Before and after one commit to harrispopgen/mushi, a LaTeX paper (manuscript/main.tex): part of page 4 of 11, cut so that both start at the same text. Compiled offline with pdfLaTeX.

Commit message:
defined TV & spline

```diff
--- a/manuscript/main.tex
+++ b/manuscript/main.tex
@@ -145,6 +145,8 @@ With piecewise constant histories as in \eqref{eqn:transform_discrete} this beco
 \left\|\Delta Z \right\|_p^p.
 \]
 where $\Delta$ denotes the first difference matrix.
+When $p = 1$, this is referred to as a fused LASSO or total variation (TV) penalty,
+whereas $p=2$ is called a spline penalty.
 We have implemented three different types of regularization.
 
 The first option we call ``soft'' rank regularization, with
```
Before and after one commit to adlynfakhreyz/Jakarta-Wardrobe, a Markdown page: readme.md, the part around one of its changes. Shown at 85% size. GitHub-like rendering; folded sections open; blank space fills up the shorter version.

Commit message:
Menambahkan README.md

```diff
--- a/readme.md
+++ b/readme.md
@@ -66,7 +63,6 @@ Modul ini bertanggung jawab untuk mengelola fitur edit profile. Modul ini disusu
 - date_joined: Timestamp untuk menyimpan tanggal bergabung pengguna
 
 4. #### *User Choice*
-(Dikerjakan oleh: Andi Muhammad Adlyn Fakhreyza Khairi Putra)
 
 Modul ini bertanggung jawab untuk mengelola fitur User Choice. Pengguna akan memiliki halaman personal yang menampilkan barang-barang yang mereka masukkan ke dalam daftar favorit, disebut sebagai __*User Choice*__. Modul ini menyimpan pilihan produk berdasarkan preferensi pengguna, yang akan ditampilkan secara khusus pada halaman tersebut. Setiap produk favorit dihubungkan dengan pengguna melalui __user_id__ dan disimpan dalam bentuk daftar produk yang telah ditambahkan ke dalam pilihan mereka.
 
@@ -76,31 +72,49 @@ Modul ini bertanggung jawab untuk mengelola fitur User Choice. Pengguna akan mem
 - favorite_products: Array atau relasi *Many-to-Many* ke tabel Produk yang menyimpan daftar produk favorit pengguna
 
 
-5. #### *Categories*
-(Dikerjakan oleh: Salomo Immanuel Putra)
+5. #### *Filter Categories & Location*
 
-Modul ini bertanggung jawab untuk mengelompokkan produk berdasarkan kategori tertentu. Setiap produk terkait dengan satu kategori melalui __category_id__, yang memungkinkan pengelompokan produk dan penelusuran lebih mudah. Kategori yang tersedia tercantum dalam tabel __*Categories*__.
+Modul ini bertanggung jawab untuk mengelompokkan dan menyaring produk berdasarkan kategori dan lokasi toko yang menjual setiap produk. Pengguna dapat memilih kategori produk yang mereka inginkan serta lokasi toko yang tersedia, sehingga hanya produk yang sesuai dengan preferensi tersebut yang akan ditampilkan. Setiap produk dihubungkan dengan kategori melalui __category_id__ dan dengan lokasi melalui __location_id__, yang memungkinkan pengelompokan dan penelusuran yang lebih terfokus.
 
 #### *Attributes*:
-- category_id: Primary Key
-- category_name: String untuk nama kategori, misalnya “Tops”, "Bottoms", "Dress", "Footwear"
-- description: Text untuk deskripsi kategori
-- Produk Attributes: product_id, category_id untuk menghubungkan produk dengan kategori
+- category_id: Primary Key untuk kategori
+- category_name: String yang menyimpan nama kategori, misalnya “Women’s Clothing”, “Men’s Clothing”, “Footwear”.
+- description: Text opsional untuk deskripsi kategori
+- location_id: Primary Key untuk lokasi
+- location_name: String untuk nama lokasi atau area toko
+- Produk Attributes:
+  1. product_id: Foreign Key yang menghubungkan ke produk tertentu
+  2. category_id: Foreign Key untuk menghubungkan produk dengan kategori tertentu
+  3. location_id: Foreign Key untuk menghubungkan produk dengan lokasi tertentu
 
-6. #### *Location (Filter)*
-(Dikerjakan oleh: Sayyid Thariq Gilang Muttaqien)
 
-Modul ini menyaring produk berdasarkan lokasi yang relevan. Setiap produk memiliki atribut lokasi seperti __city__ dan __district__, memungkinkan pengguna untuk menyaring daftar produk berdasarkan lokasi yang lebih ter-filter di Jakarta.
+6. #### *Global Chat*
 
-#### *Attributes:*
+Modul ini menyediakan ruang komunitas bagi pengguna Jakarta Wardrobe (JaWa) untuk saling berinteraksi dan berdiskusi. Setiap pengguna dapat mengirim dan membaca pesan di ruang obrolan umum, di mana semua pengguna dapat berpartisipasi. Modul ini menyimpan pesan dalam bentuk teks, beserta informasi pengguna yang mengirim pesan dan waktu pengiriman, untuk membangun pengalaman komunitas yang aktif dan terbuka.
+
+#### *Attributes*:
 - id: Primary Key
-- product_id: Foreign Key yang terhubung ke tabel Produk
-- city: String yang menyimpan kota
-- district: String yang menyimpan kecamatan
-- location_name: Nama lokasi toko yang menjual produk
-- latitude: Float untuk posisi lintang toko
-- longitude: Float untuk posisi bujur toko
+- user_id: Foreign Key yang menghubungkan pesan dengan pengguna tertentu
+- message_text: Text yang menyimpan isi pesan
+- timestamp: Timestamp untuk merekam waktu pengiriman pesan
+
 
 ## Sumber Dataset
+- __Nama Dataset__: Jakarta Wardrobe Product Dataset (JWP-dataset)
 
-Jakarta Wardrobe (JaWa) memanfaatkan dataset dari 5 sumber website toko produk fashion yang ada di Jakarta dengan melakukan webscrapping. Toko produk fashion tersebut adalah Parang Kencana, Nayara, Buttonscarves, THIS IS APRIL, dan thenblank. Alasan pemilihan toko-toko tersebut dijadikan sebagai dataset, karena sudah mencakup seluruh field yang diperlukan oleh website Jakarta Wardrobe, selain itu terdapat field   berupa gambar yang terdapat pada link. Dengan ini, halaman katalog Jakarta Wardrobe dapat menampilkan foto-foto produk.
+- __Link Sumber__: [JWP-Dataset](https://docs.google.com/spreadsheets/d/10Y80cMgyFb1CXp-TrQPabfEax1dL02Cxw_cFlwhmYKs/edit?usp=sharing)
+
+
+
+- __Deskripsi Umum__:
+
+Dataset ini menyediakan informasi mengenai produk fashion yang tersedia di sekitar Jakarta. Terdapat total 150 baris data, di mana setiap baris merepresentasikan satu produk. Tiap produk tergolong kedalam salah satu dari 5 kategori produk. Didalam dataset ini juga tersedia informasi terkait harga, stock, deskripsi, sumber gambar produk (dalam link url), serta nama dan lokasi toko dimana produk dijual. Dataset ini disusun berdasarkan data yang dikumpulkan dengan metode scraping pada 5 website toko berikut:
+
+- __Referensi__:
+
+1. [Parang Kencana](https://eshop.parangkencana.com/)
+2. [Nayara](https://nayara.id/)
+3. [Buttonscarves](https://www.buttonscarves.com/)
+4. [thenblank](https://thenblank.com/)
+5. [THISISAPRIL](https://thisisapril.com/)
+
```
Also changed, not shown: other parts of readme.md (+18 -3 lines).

> _What you are asked to do_:
Would you mind giving all the records again exactly?

> _Solution for this problem_:
Before and after one commit to harrispopgen/mushi, a LaTeX paper (manuscript/main.tex): part of page 4 of 11, cut so that both start at the same text. Compiled offline with pdfLaTeX.

Commit message:
defined TV & spline

```diff
--- a/manuscript/main.tex
+++ b/manuscript/main.tex
@@ -145,6 +145,8 @@ With piecewise constant histories as in \eqref{eqn:transform_discrete} this beco
 \left\|\Delta Z \right\|_p^p.
 \]
 where $\Delta$ denotes the first difference matrix.
+When $p = 1$, this is referred to as a fused LASSO or total variation (TV) penalty,
+whereas $p=2$ is called a spline penalty.
 We have implemented three different types of regularization.
 
 The first option we call ``soft'' rank regularization, with
```
Before and after one commit to adlynfakhreyz/Jakarta-Wardrobe, a Markdown page: readme.md, the part around one of its changes. Shown at 85% size. GitHub-like rendering; folded sections open; blank space fills up the shorter version.

Commit message:
Menambahkan README.md

```diff
--- a/readme.md
+++ b/readme.md
@@ -66,7 +63,6 @@ Modul ini bertanggung jawab untuk mengelola fitur edit profile. Modul ini disusu
 - date_joined: Timestamp untuk menyimpan tanggal bergabung pengguna
 
 4. #### *User Choice*
-(Dikerjakan oleh: Andi Muhammad Adlyn Fakhreyza Khairi Putra)
 
 Modul ini bertanggung jawab untuk mengelola fitur User Choice. Pengguna akan memiliki halaman personal yang menampilkan barang-barang yang mereka masukkan ke dalam daftar favorit, disebut sebagai __*User Choice*__. Modul ini menyimpan pilihan produk berdasarkan preferensi pengguna, yang akan ditampilkan secara khusus pada halaman tersebut. Setiap produk favorit dihubungkan dengan pengguna melalui __user_id__ dan disimpan dalam bentuk daftar produk yang telah ditambahkan ke dalam pilihan mereka.
 
@@ -76,31 +72,49 @@ Modul ini bertanggung jawab untuk mengelola fitur User Choice. Pengguna akan mem
 - favorite_products: Array atau relasi *Many-to-Many* ke tabel Produk yang menyimpan daftar produk favorit pengguna
 
 
-5. #### *Categories*
-(Dikerjakan oleh: Salomo Immanuel Putra)
+5. #### *Filter Categories & Location*
 
-Modul ini bertanggung jawab untuk mengelompokkan produk berdasarkan kategori tertentu. Setiap produk terkait dengan satu kategori melalui __category_id__, yang memungkinkan pengelompokan produk dan penelusuran lebih mudah. Kategori yang tersedia tercantum dalam tabel __*Categories*__.
+Modul ini bertanggung jawab untuk mengelompokkan dan menyaring produk berdasarkan kategori dan lokasi toko yang menjual setiap produk. Pengguna dapat memilih kategori produk yang mereka inginkan serta lokasi toko yang tersedia, sehingga hanya produk yang sesuai dengan preferensi tersebut yang akan ditampilkan. Setiap produk dihubungkan dengan kategori melalui __category_id__ dan dengan lokasi melalui __location_id__, yang memungkinkan pengelompokan dan penelusuran yang lebih terfokus.
 
 #### *Attributes*:
-- category_id: Primary Key
-- category_name: String untuk nama kategori, misalnya “Tops”, "Bottoms", "Dress", "Footwear"
-- description: Text untuk deskripsi kategori
-- Produk Attributes: product_id, category_id untuk menghubungkan produk dengan kategori
+- category_id: Primary Key untuk kategori
+- category_name: String yang menyimpan nama kategori, misalnya “Women’s Clothing”, “Men’s Clothing”, “Footwear”.
+- description: Text opsional untuk deskripsi kategori
+- location_id: Primary Key untuk lokasi
+- location_name: String untuk nama lokasi atau area toko
+- Produk Attributes:
+  1. product_id: Foreign Key yang menghubungkan ke produk tertentu
+  2. category_id: Foreign Key untuk menghubungkan produk dengan kategori tertentu
+  3. location_id: Foreign Key untuk menghubungkan produk dengan lokasi tertentu
 
-6. #### *Location (Filter)*
-(Dikerjakan oleh: Sayyid Thariq Gilang Muttaqien)
 
-Modul ini menyaring produk berdasarkan lokasi yang relevan. Setiap produk memiliki atribut lokasi seperti __city__ dan __district__, memungkinkan pengguna untuk menyaring daftar produk berdasarkan lokasi yang lebih ter-filter di Jakarta.
+6. #### *Global Chat*
 
-#### *Attributes:*
+Modul ini menyediakan ruang komunitas bagi pengguna Jakarta Wardrobe (JaWa) untuk saling berinteraksi dan berdiskusi. Setiap pengguna dapat mengirim dan membaca pesan di ruang obrolan umum, di mana semua pengguna dapat berpartisipasi. Modul ini menyimpan pesan dalam bentuk teks, beserta informasi pengguna yang mengirim pesan dan waktu pengiriman, untuk membangun pengalaman komunitas yang aktif dan terbuka.
+
+#### *Attributes*:
 - id: Primary Key
-- product_id: Foreign Key yang terhubung ke tabel Produk
-- city: String yang menyimpan kota
-- district: String yang menyimpan kecamatan
-- location_name: Nama lokasi toko yang menjual produk
-- latitude: Float untuk posisi lintang toko
-- longitude: Float untuk posisi bujur toko
+- user_id: Foreign Key yang menghubungkan pesan dengan pengguna tertentu
+- message_text: Text yang menyimpan isi pesan
+- timestamp: Timestamp untuk merekam waktu pengiriman pesan
+
 
 ## Sumber Dataset
+- __Nama Dataset__: Jakarta Wardrobe Product Dataset (JWP-dataset)
 
-Jakarta Wardrobe (JaWa) memanfaatkan dataset dari 5 sumber website toko produk fashion yang ada di Jakarta dengan melakukan webscrapping. Toko produk fashion tersebut adalah Parang Kencana, Nayara, Buttonscarves, THIS IS APRIL, dan thenblank. Alasan pemilihan toko-toko tersebut dijadikan sebagai dataset, karena sudah mencakup seluruh field yang diperlukan oleh website Jakarta Wardrobe, selain itu terdapat field   berupa gambar yang terdapat pada link. Dengan ini, halaman katalog Jakarta Wardrobe dapat menampilkan foto-foto produk.
+- __Link Sumber__: [JWP-Dataset](https://docs.google.com/spreadsheets/d/10Y80cMgyFb1CXp-TrQPabfEax1dL02Cxw_cFlwhmYKs/edit?usp=sharing)
+
+
+
+- __Deskripsi Umum__:
+
+Dataset ini menyediakan informasi mengenai produk fashion yang tersedia di sekitar Jakarta. Terdapat total 150 baris data, di mana setiap baris merepresentasikan satu produk. Tiap produk tergolong kedalam salah satu dari 5 kategori produk. Didalam dataset ini juga tersedia informasi terkait harga, stock, deskripsi, sumber gambar produk (dalam link url), serta nama dan lokasi toko dimana produk dijual. Dataset ini disusun berdasarkan data yang dikumpulkan dengan metode scraping pada 5 website toko berikut:
+
+- __Referensi__:
+
+1. [Parang Kencana](https://eshop.parangkencana.com/)
+2. [Nayara](https://nayara.id/)
+3. [Buttonscarves](https://www.buttonscarves.com/)
+4. [thenblank](https://thenblank.com/)
+5. [THISISAPRIL](https://thisisapril.com/)
+
```
Also changed, not shown: other parts of readme.md (+18 -3 lines).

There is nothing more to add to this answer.